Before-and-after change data
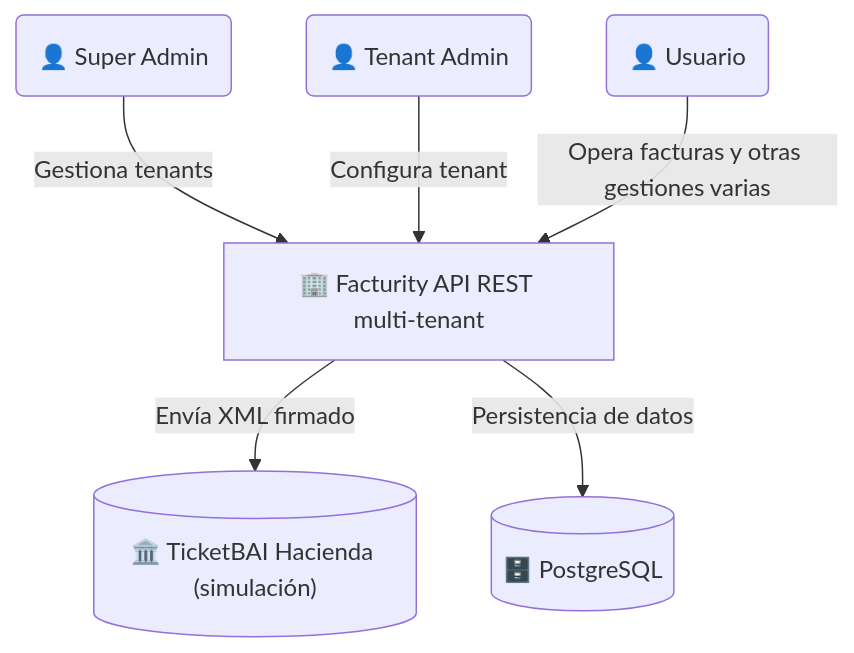
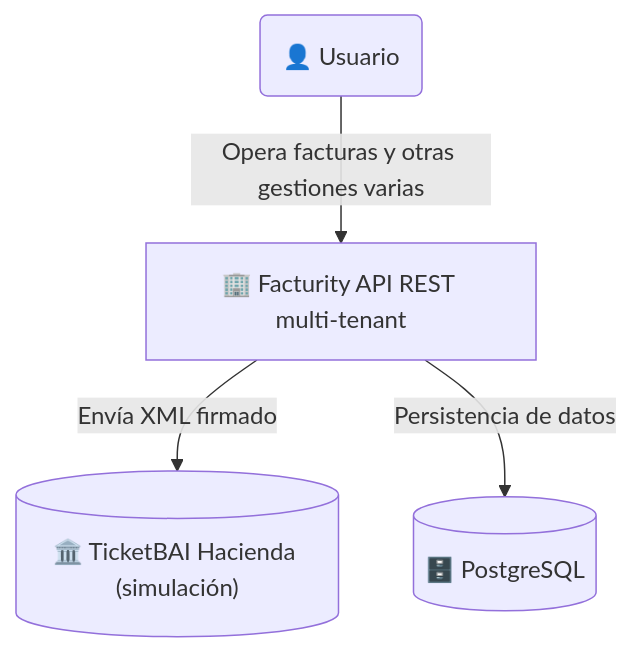
The diagram in README.md (Enekoitz/Facturity), drawn with Mermaid before and after one commit. The commit also changed other lines of this file, not shown here.

````diff
--- a/README.md
+++ b/README.md
@@ -4,21 +4,17 @@
 ```mermaid
 flowchart TD
     %% Actores
-    superAdmin("👤 Super Admin")
-    tenantAdmin("👤 Tenant Admin")
     usuario("👤 Usuario")
 
     %% Sistema
     facturity["🏢 Facturity API REST multi-tenant"]
 
     %% Externos
     hacienda[("🏛️ TicketBAI Hacienda (simulación)")]
     db[("🗄️ PostgreSQL")]
 
     %% Relaciones
-    superAdmin -->|Gestiona tenants| facturity
-    tenantAdmin -->|Configura tenant| facturity
     usuario -->|Opera facturas y otras gestiones varias| facturity
     facturity -->|Envía XML firmado| hacienda
     facturity -->|Persistencia de datos| db
 ```
````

• Your task:
Your output should be an exact copy of the lines from the one containing "Facturity API REST" through the last line of the data above.

• Written answer:
     facturity["🏢 Facturity API REST multi-tenant"]
 
     %% Externos
     hacienda[("🏛️ TicketBAI Hacienda (simulación)")]
     db[("🗄️ PostgreSQL")]
 
     %% Relaciones
-    superAdmin -->|Gestiona tenants| facturity
-    tenantAdmin -->|Configura tenant| facturity
     usuario -->|Opera facturas y otras gestiones varias| facturity
     facturity -->|Envía XML firmado| hacienda
     facturity -->|Persistencia de datos| db
 ```
````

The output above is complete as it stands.